Editor’s note — Reporting for this story was originally completed in the 2022 fall semester for a JOUR 89A class project titled “Smells Like Zine Spirit.”

A single block of Moody Street in Waltham, between Whitney Street and Taylor Avenue, is home to not one, not two, but three dollar stores. One is the ubiquitous chain store, Family Dollar. The other two, however, are local, family-run establishments, staples of the bustling shopping district: Shah Dollar Value and J & M Dollar Discount. 

Located at the intersection of Moody and Taylor streets, Shah Dollar Value has been owned and operated for fifteen years by husband and wife duo Biba Fatima and Syed Shah. Their prices, Fatima said in a Nov. 14, 2022, interview, “aren’t as cheap as they used to be, but compared to other stores, people don’t think it’s as expensive here.” She continued by saying their commitment to keeping prices reasonable is something “we still have to honor,” and that they are trying their best to do so in the face of inflation. 

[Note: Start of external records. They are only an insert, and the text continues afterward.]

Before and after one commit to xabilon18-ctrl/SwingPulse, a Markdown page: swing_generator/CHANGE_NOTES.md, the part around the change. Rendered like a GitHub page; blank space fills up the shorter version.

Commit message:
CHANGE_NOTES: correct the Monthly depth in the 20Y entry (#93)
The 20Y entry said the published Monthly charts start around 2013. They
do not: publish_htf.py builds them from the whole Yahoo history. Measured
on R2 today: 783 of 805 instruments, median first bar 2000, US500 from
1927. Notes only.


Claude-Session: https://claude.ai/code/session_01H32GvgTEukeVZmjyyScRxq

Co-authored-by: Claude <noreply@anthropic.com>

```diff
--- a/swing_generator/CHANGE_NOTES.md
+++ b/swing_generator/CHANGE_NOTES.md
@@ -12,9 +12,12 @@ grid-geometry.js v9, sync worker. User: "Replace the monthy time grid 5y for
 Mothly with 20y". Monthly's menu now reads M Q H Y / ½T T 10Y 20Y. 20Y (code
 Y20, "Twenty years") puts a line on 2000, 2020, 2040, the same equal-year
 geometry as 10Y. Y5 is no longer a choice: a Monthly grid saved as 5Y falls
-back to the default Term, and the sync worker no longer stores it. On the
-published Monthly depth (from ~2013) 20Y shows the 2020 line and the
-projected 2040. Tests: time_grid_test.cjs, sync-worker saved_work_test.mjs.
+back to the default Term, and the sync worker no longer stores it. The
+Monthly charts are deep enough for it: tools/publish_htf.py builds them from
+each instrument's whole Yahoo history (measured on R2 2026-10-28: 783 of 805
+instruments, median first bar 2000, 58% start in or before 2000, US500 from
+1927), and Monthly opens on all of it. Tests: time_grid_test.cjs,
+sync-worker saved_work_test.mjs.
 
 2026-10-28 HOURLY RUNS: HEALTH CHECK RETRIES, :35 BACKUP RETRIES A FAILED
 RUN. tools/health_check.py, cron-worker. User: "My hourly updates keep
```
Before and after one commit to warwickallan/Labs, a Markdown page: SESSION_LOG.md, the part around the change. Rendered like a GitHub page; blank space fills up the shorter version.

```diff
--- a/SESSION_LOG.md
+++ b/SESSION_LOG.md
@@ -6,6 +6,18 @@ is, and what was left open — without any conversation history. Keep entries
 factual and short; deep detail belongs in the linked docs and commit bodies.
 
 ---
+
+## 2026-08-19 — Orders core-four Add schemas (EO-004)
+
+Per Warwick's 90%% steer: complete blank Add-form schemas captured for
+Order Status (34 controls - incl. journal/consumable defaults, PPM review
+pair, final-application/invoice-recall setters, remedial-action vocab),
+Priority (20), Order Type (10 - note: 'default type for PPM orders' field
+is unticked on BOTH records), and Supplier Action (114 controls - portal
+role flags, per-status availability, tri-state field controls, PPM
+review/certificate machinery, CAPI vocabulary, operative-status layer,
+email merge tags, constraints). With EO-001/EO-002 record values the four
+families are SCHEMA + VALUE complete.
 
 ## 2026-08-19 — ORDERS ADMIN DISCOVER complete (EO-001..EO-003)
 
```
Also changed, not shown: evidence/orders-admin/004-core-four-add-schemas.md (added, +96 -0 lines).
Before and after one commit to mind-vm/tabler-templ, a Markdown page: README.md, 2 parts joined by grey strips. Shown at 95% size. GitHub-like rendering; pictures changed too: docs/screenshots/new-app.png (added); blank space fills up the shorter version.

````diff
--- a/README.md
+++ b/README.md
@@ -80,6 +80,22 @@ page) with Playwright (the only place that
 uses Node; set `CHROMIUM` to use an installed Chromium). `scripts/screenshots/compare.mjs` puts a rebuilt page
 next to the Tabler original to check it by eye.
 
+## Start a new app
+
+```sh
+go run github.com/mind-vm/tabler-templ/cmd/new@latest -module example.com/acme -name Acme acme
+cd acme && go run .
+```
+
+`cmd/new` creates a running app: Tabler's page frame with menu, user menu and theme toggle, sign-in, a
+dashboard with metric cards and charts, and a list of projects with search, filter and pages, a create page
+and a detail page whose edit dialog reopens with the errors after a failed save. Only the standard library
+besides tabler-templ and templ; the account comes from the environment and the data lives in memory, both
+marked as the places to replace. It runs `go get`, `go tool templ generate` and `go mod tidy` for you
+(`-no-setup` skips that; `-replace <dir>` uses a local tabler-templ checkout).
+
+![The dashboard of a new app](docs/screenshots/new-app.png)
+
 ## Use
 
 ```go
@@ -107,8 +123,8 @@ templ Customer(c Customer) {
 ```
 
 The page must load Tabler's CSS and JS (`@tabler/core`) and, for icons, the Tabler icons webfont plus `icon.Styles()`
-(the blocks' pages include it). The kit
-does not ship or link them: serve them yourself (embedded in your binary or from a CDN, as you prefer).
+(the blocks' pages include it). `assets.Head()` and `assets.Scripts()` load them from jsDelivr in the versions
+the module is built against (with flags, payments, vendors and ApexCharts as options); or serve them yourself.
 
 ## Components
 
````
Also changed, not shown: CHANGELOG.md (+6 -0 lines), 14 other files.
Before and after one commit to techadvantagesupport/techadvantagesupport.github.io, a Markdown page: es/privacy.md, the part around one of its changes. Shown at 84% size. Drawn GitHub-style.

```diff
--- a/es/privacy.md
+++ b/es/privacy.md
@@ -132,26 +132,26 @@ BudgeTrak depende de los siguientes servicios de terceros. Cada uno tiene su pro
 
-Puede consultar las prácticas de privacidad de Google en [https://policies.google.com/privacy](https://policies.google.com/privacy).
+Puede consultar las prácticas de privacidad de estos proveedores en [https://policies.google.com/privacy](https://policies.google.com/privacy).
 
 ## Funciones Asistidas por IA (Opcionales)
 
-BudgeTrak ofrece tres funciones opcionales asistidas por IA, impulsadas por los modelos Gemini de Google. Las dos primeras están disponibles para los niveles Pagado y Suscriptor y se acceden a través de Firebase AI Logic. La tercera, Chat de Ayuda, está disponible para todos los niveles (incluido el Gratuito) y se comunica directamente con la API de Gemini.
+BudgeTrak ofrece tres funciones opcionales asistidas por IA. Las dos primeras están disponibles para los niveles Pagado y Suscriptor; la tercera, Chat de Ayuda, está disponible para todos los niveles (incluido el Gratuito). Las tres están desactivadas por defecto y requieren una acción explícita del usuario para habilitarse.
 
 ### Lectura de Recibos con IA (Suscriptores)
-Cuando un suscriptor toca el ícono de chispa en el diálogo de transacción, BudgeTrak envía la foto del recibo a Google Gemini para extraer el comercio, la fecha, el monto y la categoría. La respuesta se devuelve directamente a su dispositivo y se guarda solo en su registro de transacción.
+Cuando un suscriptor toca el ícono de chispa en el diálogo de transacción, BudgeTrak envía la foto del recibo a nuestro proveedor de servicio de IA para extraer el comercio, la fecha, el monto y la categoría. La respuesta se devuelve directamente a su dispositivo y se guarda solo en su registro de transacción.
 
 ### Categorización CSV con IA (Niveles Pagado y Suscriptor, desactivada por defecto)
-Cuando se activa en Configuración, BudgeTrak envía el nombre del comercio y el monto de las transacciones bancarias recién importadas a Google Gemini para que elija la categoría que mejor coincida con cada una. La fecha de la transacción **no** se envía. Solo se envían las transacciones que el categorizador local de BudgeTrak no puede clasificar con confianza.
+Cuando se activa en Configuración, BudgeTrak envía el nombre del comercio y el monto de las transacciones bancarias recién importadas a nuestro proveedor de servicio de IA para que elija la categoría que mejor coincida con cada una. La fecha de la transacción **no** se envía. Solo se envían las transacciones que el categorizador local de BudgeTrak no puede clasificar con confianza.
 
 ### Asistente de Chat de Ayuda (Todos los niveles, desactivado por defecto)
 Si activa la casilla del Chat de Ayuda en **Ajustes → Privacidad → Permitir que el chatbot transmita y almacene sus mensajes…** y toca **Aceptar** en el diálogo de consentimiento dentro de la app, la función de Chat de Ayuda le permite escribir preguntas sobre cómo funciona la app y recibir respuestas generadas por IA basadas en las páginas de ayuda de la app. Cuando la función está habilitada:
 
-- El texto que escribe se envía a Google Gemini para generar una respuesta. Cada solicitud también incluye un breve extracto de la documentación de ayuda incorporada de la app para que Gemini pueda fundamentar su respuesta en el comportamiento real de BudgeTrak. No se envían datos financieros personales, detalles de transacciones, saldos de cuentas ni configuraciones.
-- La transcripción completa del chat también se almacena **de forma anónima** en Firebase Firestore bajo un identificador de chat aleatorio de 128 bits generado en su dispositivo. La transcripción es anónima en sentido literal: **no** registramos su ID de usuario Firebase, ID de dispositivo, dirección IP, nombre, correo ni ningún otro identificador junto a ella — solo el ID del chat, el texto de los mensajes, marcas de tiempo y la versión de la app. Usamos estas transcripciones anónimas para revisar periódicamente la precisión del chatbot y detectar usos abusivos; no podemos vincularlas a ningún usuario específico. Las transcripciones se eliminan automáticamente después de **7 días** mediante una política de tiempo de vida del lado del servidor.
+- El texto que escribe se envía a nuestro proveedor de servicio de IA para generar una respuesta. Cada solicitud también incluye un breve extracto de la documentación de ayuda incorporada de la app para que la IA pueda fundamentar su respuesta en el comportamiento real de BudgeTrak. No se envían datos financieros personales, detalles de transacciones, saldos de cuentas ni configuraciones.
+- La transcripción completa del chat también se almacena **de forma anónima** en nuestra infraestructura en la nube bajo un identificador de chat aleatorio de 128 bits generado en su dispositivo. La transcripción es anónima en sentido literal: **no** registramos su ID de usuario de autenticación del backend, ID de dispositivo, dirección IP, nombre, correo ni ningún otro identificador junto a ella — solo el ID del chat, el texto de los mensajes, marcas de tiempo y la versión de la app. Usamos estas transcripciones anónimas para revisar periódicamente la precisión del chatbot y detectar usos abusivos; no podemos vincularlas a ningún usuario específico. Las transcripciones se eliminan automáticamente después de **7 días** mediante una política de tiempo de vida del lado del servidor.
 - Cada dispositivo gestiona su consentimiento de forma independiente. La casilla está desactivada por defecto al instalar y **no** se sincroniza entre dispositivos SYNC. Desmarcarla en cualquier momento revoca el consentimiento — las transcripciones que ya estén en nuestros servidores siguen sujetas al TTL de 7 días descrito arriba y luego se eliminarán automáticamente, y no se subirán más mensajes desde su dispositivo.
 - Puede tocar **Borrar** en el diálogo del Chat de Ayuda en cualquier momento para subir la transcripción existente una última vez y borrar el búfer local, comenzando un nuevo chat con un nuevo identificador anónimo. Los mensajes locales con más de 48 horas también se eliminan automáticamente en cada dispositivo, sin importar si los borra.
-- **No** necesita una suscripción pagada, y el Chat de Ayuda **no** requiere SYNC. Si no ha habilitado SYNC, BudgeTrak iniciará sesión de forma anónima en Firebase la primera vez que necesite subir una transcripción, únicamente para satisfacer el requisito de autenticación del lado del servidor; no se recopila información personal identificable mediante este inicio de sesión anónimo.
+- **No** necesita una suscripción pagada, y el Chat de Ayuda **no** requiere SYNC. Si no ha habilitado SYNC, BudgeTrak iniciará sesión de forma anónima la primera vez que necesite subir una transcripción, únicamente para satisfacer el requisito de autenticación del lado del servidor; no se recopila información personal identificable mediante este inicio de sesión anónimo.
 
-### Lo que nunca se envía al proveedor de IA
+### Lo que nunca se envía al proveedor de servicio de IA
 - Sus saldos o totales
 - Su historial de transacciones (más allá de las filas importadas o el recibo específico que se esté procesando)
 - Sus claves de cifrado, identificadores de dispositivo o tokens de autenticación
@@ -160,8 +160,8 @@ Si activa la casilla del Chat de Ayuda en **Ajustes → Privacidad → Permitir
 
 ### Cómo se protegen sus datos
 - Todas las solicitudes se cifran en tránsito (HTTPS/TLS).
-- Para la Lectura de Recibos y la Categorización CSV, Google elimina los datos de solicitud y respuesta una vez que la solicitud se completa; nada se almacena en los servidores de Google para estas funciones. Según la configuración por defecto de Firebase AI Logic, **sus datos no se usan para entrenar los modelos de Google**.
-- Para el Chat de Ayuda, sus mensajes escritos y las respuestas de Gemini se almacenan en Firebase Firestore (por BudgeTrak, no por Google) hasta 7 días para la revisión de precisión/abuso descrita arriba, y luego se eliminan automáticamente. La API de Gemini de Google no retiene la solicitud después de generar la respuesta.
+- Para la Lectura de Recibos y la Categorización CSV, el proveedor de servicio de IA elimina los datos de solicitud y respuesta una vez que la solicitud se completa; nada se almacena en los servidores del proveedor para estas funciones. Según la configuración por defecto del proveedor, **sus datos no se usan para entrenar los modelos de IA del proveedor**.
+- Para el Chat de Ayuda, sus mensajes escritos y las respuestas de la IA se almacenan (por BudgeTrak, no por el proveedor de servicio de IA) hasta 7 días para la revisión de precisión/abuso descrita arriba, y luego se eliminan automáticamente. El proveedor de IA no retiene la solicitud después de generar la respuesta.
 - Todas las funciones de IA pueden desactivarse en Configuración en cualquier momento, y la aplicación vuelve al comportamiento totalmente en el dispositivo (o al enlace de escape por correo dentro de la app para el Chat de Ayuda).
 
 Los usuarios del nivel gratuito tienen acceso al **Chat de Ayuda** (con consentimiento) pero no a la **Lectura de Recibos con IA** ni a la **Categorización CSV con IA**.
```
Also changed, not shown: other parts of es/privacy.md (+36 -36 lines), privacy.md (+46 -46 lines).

The setup at Shah is visually striking: novelty lights flash, spin, and even bubble in the form of small fountains around the store. The Family Dollar, a national chain with a location further north up Moody Street, also carries novelty lighting, but not of the same wild variety Shah does. Winder Mayen, an employee at Shah said they had ordered 50 unique lamps that looked like a tornado spinning inside a candle after Fatima said to put one on display at the counter. Three days later, their stock was emptied. 

SHAH: Shah Dollar Value carries a variety of novelty lighting.

SHAH: Shah Dollar Value carries a variety of novelty lighting.

A block north of Shah, J & M Dollar Discount has been housed on the corner of Moody and Gordon streets since owner Harry Singh opened the store in 2005. He and his family live in Waltham and are frequent customers of Moody’s many grocery stores. They eventually decided to open their own store on the street, figuring that the area’s high foot traffic would bring customers into the store. 

In his 17 years of running J & M, Singh has seen customers “get married, and their kids growing up.” During our conversation,  a customer came in to buy lottery tickets — he greeted Singh with a “nice to see you again.” Singh offered him a cup of tea or coffee while the man sat down at a folding chair, nestled among the various surfaces overflowing with merchandise, to do his scratch-offs. 

“If two or three customers ask for something, we get it,” Singh said, describing the prioritization of customer satisfaction as a key part of his business model. 

Finding everything you need in one store is rare; finding it all to be reasonably priced, as well, is almost unheard of. J & M has a long-lasting relationship with wholesale sellers Singh met at trade shows. Singh said this process was about “finding vendors we know customers can afford to pay.” When he chooses to buy an item wholesale, “[It’s] me saying I’d be [personally] comfortable paying this [price] for this item.” 

On a Monday afternoon in mid-November, it was City employee Eddie Callahan’s first time at J & M. He was immediately enchanted. “This store is awesome,” he exclaimed, after Singh told him they had the exact remote control model Callahan was looking for. “I’m so glad they have this remote … and they have everything,” he said. 

Singh said that as a storeowner, he keeps the needs of the Waltham community in mind. “People aren’t driving Ferraris here. We…keep it [at] Honda Accord prices,” he said.

But when asked what kept customers returning to J & M, Singh did not mention low prices or customer satisfaction: “My personality,” he said with a smile. “How many places do people remember your name?”